"Europe is a geographical concept . . ."?
In yesterday's post, I delved into matters that I don't fully understand, namely, the so-called 'democratic deficit' of the European Union, but such delving is necessary these days because of my seminar on multiculturalism and the future of Europe.
Anyway, an anonymous visitor left this message:
Don't make the EU too complicated. Don't diminish freedom in Europe.Vote YES to Free Europe Constitution at [Free Europe].I'm a curious man, so I visited the FEC link. Among its points is the following (number 8):
Decisions in the EU should be made by agreements between governments. Delegation of national legislative power to EU institutions is possible; withdrawal of such powers, both in specific cases and generally is equally possible.This reminds me of the famous liberum veto that kept the Polish-Lithuanian Commonwealth weak because any member of the assembly could stop legislation by stating "I freely forbid" -- in Latin, "liberum veto." If any national government can withdraw the legislative power that it has delegated to EU, then the EU Parliament will be effectively powerless. Some might think this desirable, but that kind of vacuum at the center didn't do Poland much good in the 18th century, when it was repeatedly divided and partitioned until lost from the map.
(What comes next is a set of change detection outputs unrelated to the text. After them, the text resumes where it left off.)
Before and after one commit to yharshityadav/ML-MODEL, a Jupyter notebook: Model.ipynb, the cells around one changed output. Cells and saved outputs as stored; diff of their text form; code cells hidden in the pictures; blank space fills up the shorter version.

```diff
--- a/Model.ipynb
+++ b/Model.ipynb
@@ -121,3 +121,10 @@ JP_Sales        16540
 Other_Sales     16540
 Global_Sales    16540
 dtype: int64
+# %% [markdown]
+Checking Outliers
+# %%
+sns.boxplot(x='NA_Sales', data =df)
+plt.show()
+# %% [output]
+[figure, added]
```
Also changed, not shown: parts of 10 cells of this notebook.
I realize that I've offered only a superficial analogy here, but I would like to see more European unity, so long as it is truly democratic, than more European disunity. In the long run, I would like to see a Europe with a real foreign policy and a strong military to add hard power to its soft power. Europe should not be incapable of effective action -- the Bosnian crisis was an early indicator of what can happen even on the EU's borders if it lacks an ability to act.
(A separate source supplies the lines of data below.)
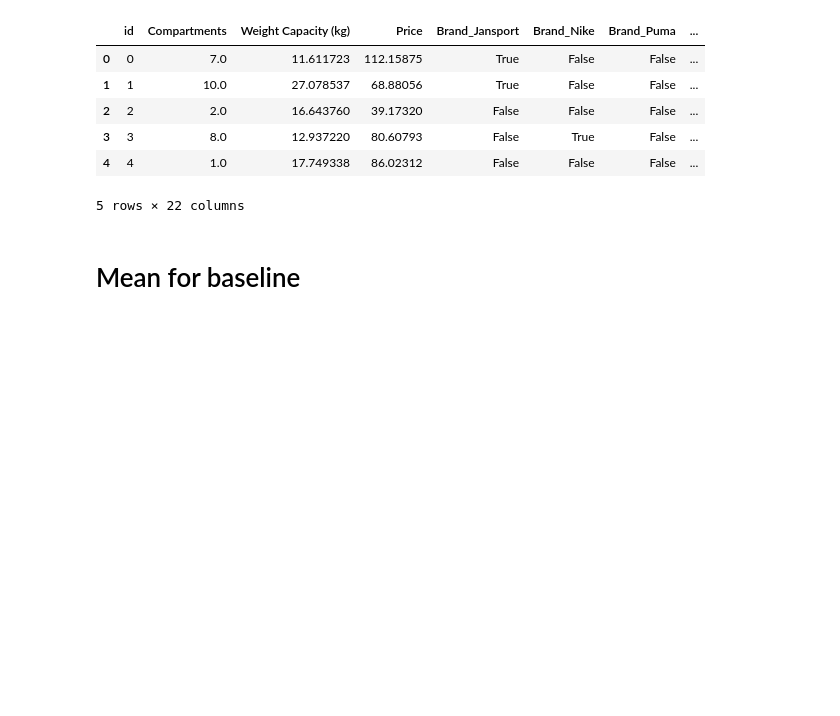
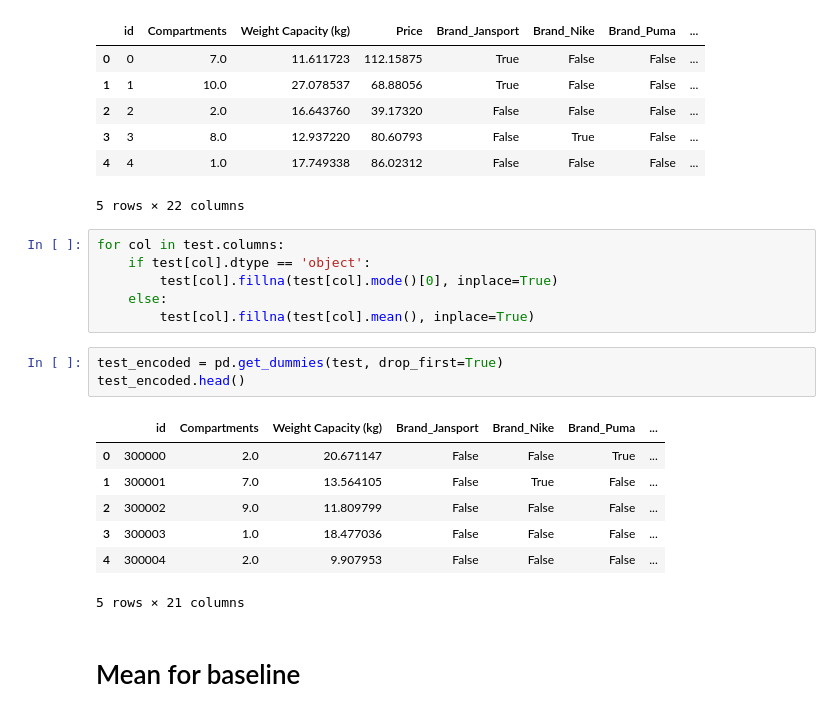
Before and after one commit to samuelpndx/kaggle-playground-s5-e2, a Jupyter notebook: playground-s5e2-backpack.ipynb, the cells around one changed output. Cells and saved outputs as stored; diff of their text form; blank space fills up the shorter version.

```diff
--- a/playground-s5e2-backpack.ipynb
+++ b/playground-s5e2-backpack.ipynb
@@ -387,6 +390,23 @@ train_encoded.head()
 | 3 | 3 | 8.0 | 12.937220 | 80.60793 | False | True | False | ... |
 | 4 | 4 | 1.0 | 17.749338 | 86.02312 | False | False | False | ... |
 5 rows × 22 columns
+# %%
+for col in test.columns:
+    if test[col].dtype == 'object':
+        test[col].fillna(test[col].mode()[0], inplace=True)
+    else:
+        test[col].fillna(test[col].mean(), inplace=True)
+# %%
+test_encoded = pd.get_dummies(test, drop_first=True)
+test_encoded.head()
+# %% [output]
+|  | id | Compartments | Weight Capacity (kg) | Brand_Jansport | Brand_Nike | Brand_Puma | ... |
+| 0 | 300000 | 2.0 | 20.671147 | False | False | True | ... |
+| 1 | 300001 | 7.0 | 13.564105 | False | True | False | ... |
+| 2 | 300002 | 9.0 | 11.809799 | False | False | False | ... |
+| 3 | 300003 | 1.0 | 18.477036 | False | False | False | ... |
+| 4 | 300004 | 2.0 | 9.907953 | False | False | False | ... |
+5 rows × 21 columns
 # %% [markdown]
 # Mean for baseline
 # %%
```
Also changed, not shown: parts of 13 cells of this notebook.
But let's not get into that. Instead, I'd like to note a puzzling statement enunciated in the FEC's point number 1:
Europe is a geographical concept, and European is as such not necessarily good or bad.I disagree with the apparent premise. Europe is not merely a geographical concept. The French philosopher Rémi Brague has devoted an entire book, Europe, la voie romaine, to the concept of European identity. His book has been translated as Eccentric Culture: A Theory of Western Civilization, and I've previously blogged favorably about Brague's views.
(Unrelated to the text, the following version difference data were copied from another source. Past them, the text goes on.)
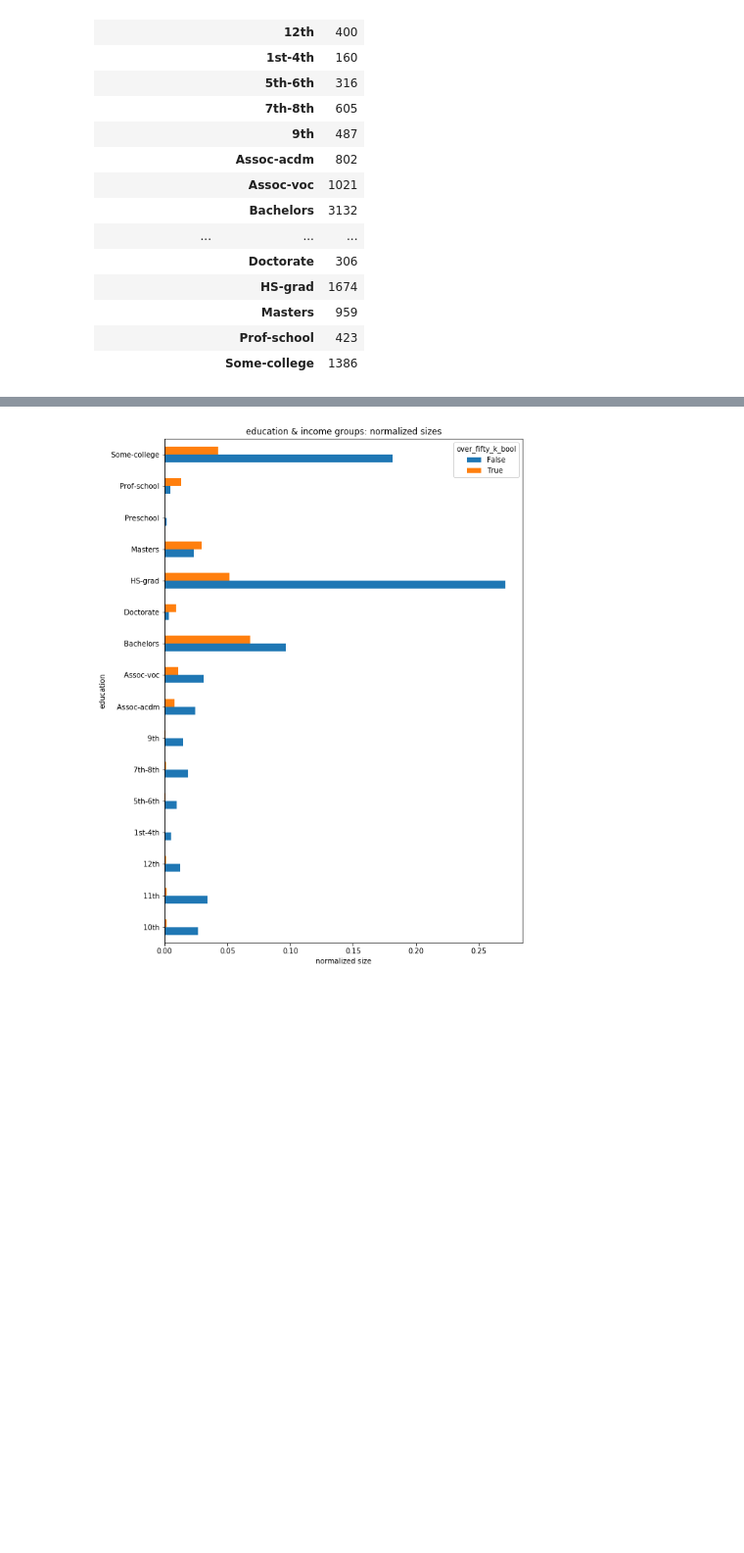
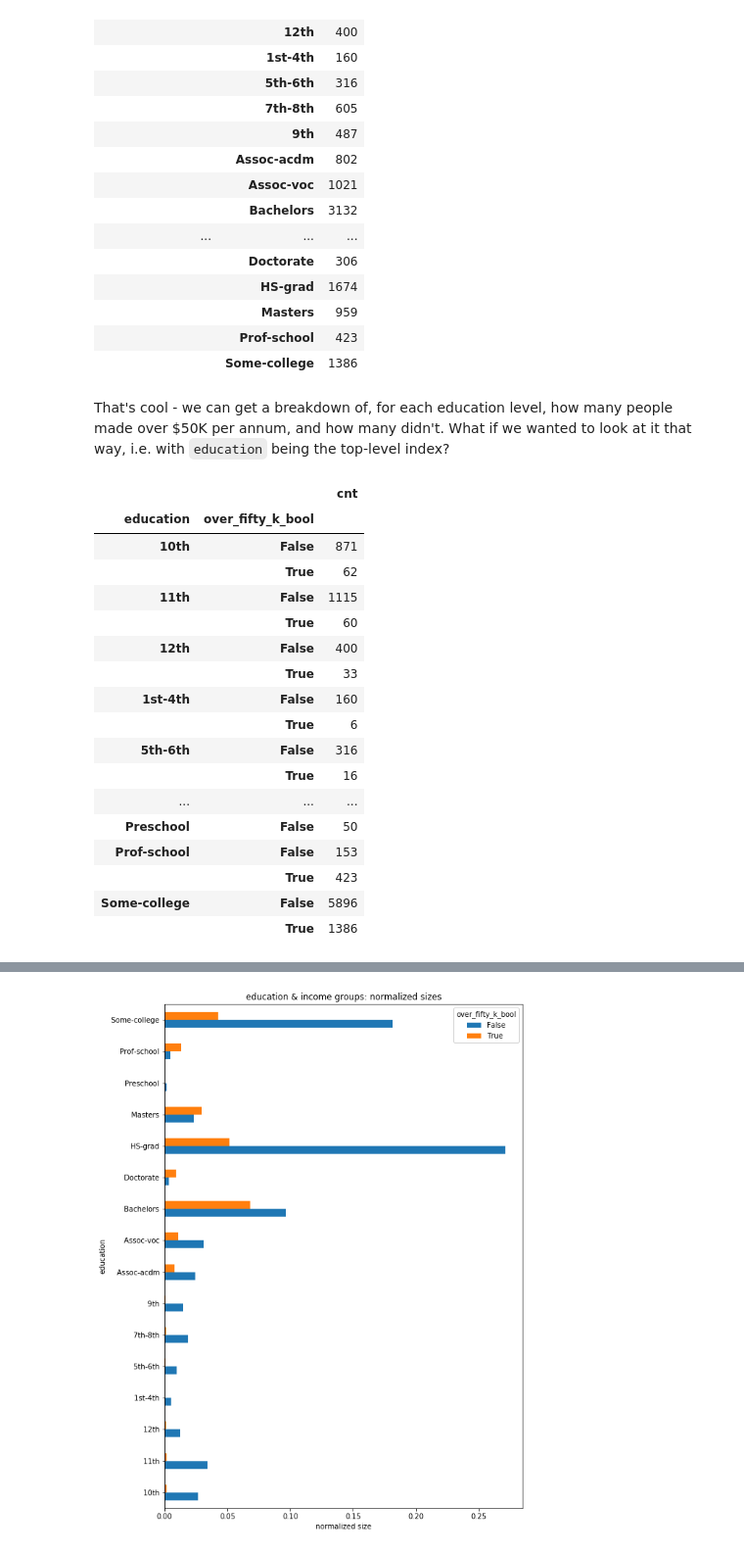
Before and after one commit to lermana/python_fundamentals, a Jupyter notebook: part_2.ipynb, the cells around one changed output, grey strips where cells are left out. Shown: that part at 98% size. Cells and saved outputs as stored; diff of their text form; code cells hidden in the pictures; blank space fills up the shorter version.

```diff
--- a/part_2.ipynb
+++ b/part_2.ipynb
@@ -463,3 +559,30 @@ data[["education", "over_fifty_k_bool"]
 |  | Masters | 959 |
 |  | Prof-school | 423 |
 |  | Some-college | 1386 |
+# %% [markdown]
+That's cool - we can get a breakdown of, for each education level, how many people made over $50K per annum, and how many didn't. What if we wanted to look at it that way, i.e. with `education` being the top-level index?
+# %%
+data[["education", "over_fifty_k_bool"]
+    ].groupby(["education", "over_fifty_k_bool" ]
+    ).size(
+    ).rename("cnt"
+    ).to_frame()
+# %% [output]
+|  |  | cnt |
+| education | over_fifty_k_bool |  |
+| 10th | False | 871 |
+|  | True | 62 |
+| 11th | False | 1115 |
+|  | True | 60 |
+| 12th | False | 400 |
+|  | True | 33 |
+| 1st-4th | False | 160 |
+|  | True | 6 |
+| 5th-6th | False | 316 |
+|  | True | 16 |
+| ... | ... | ... |
+| Preschool | False | 50 |
+| Prof-school | False | 153 |
+|  | True | 423 |
+| Some-college | False | 5896 |
+|  | True | 1386 |
```
Also changed, not shown: parts of 42 cells of this notebook, 1 other file.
My point is that Europeans have a transnational identity that might not be as strongly felt as their various national identities, but that common identity is no less real for being rooted in things other than 'blood'.
For more on Brague, see the links or search Gypsy Scholar blog.